When I discuss design with someone and am asked about my design philosophy, I always come back to the power of the line. To me, good line and space are the foundation of any good design. One can have all the colors, gradients, drop shadows, and special effects one wants…but without a strong underpinning, it’s just slop on a page.
I was reminded of this today when I was reading “The Art of the Title” list of best title sequences of the year. There in the middle was a title that stopped me cold the first time I saw it on screen. It’s black and white and with some occasional red thrown in. Any one of these frames stand on their own – but put them to music and motion and the effect is jaw-dropping. Sit back for 2 minutes, turn the screen up to full, and watch.

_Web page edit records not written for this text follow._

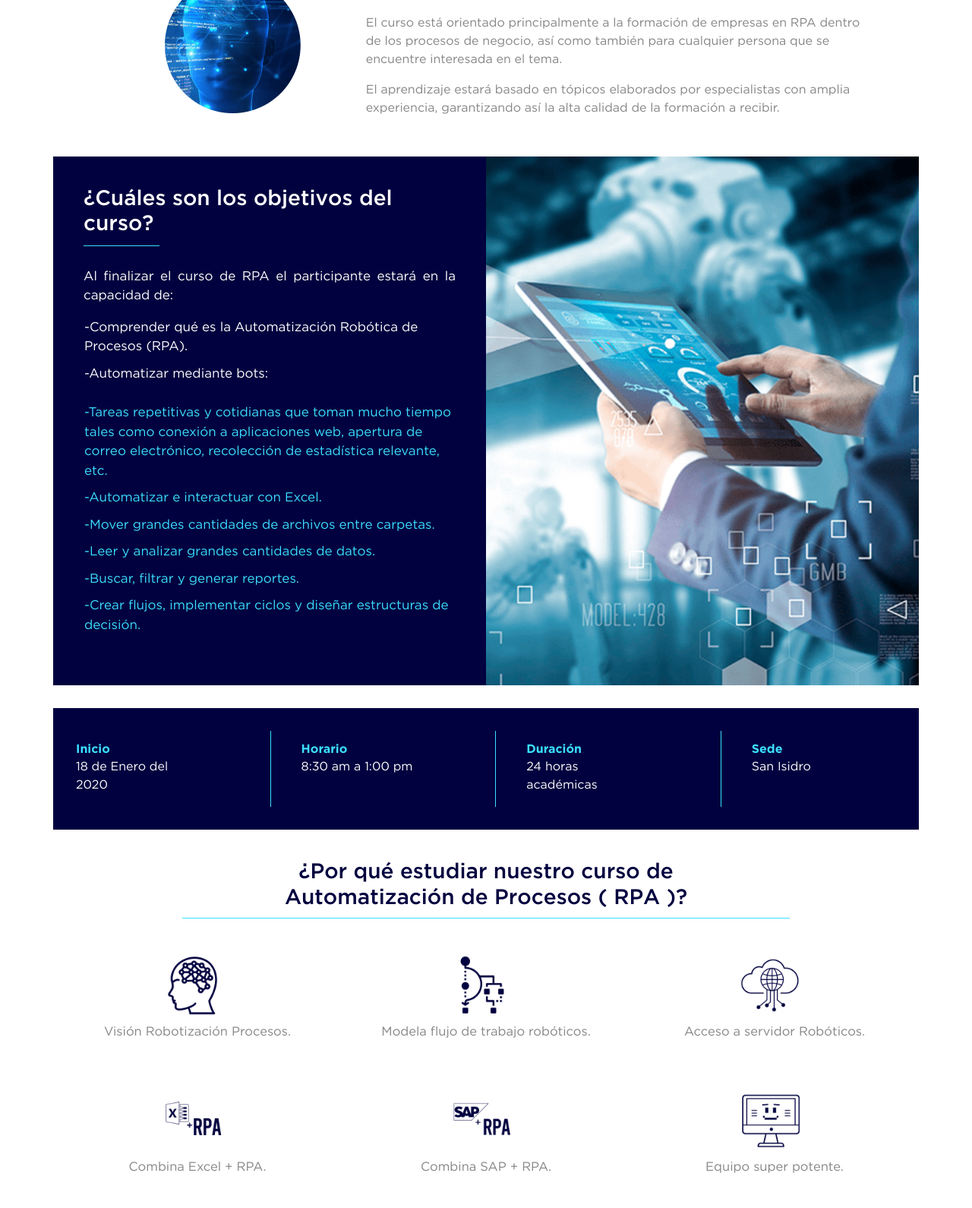
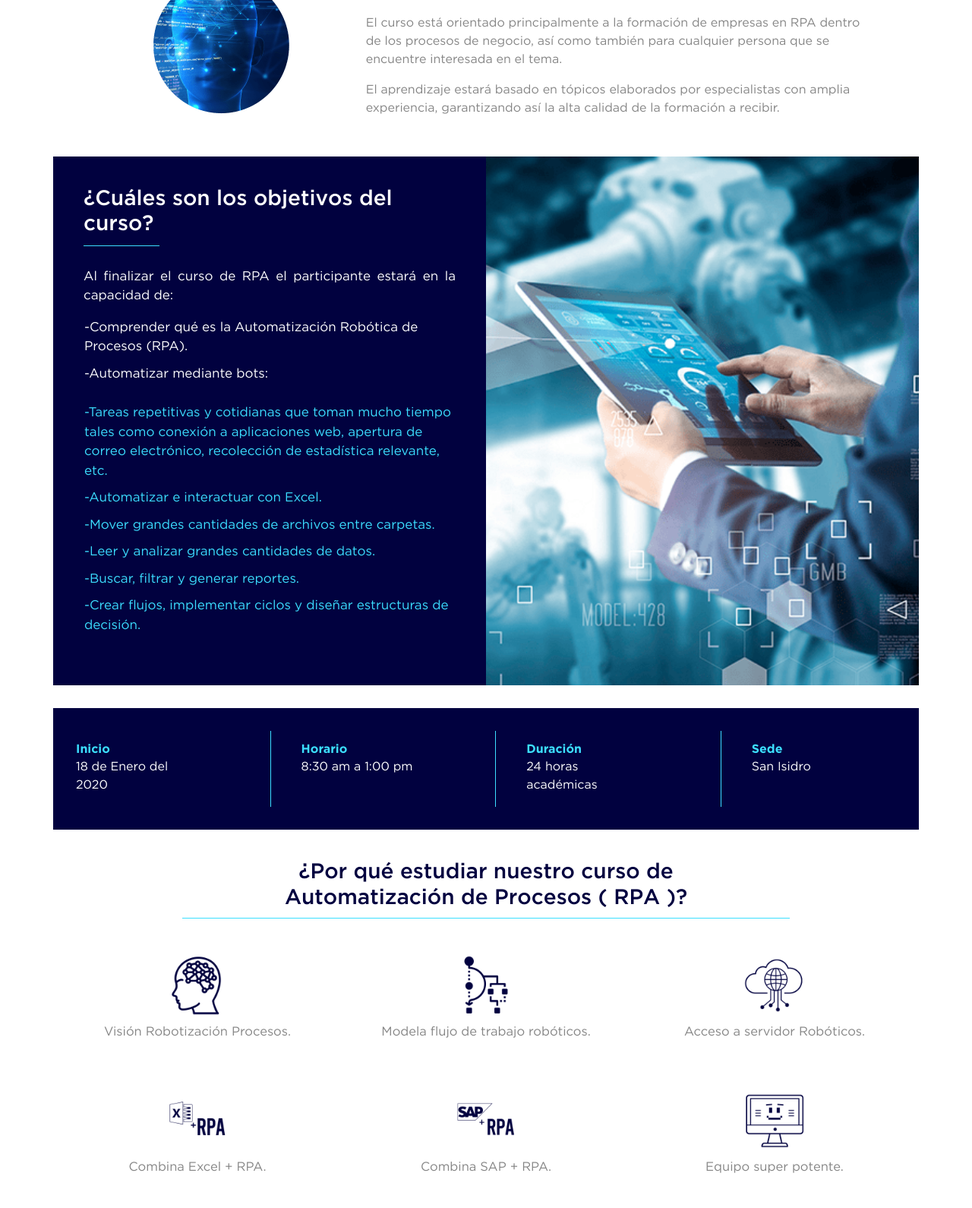
Before and after one commit to jesuscaleb/rpa, a plain HTML site: page index.html in a window 1280 px wide. Shown: the part 697-2287 px from the top of the page at 76% size. Drawn offline with Linux system fonts and the light colour scheme; no server answers.

```diff
--- a/index.html
+++ b/index.html
@@ -112,8 +112,8 @@
           <div class="itsystems-main">
             <div class="row">
                 <div class="col-md-4">
-                    <div class="itsystems-main-left">
-                        <img src="img/rpacircle.png" alt="RPA">
+                    <div class="itsystems-main-left mx-auto">
+                        <img class="img-fluid" src="img/rpacircle.png" alt="RPA">
                     </div>
                 </div>
                 <div class="col-md-8">
--- a/scss/index.scss
+++ b/scss/index.scss
@@ -202,18 +202,8 @@ body {
 }
 
 .itsystems-main-left{
-  img{
-    margin-left: 23%;
-    margin-right: 23%;
-
-    @media screen and (max-width: $break-small) {
-      margin-left: 0%;
-      margin-right: 0%;
-      width: 100%;
-    }
-  }
-
-
+  width: 200px;
+  height: auto;
 }
 
 .itsystems-main-right{
@@ -350,11 +340,12 @@ body {
   }
 
   .itsystems-info-icon{
+    width: 80px;
+    margin-left: auto;
+    margin-right: auto;
     img{
       max-width: 80px;
       height: auto;
-      margin-left: 37%;
-      margin-right: 37%;
     }
   }
 }
```
Also changed, not shown: css/index.css.
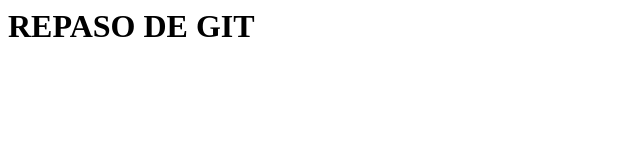
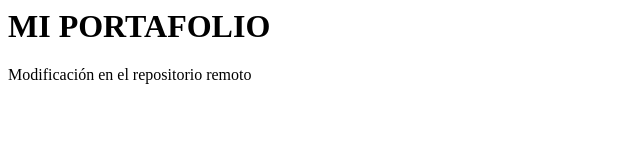
Before and after one commit to percy-cba/RepasoGitArgProg, a plain HTML site: page index.html in a window 1280 px wide. Shown: the whole page, without its empty margins (0-640 px from the left). Drawn offline with Linux system fonts and the light colour scheme.

Commit message:
Update index.html

```diff
--- a/index.html
+++ b/index.html
@@ -1 +1,2 @@
-<h1>REPASO DE GIT</h1>
+<h1>MI PORTAFOLIO</h1>
+<p> Modificación en el repositorio remoto</p>
```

We’ll discuss in 2 minutes
Everything is just. so. right.
The attention to detail: the ‘wings” on the SHIELD emblem fanning out; the gears that segue into Hydra coils. Every single character is instantly recognizable even as depicted by flat black and white forms.
One look at that silhouette and you KNOW (even without the title) that it’s Chris Evans. The uniform detailing also delineates his form and structure. (and the vignetting on the left frames it beautifully)
And the continuity from forms in one sequence to another is flawless. Yes, admittedly it uses the currently popular parallax effect for the opening sequence and elsewhere – but it’s done intelligently and it enhances the sequence.
But above all….the design is just so spot on! How can flat space look that damned dimensional?
Title Art Director Erin Sarofsky talks about the creation of the sequence here. I’m thrilled that he loves the character silhouettes as much as I do!
“My favorites of the actor vignettes are Chris Evans and Sebastian Stan. They are just so simple and well executed. It’s not easy to refine something into its simplest form and still have it look right. Especially in silhouette, where the slightest thing being off will make the person look unrecognizable. We literally talked about Chris’s eyelashes for days.”
Want to read and view the entire 10 title sequences? Hop on over to The Art of the Title. DO also view “Manhattan” I’ll probably also touch on the “True Detective” sequence in a later post – a title that is 180 degrees from this one, but oh so rightly done as well.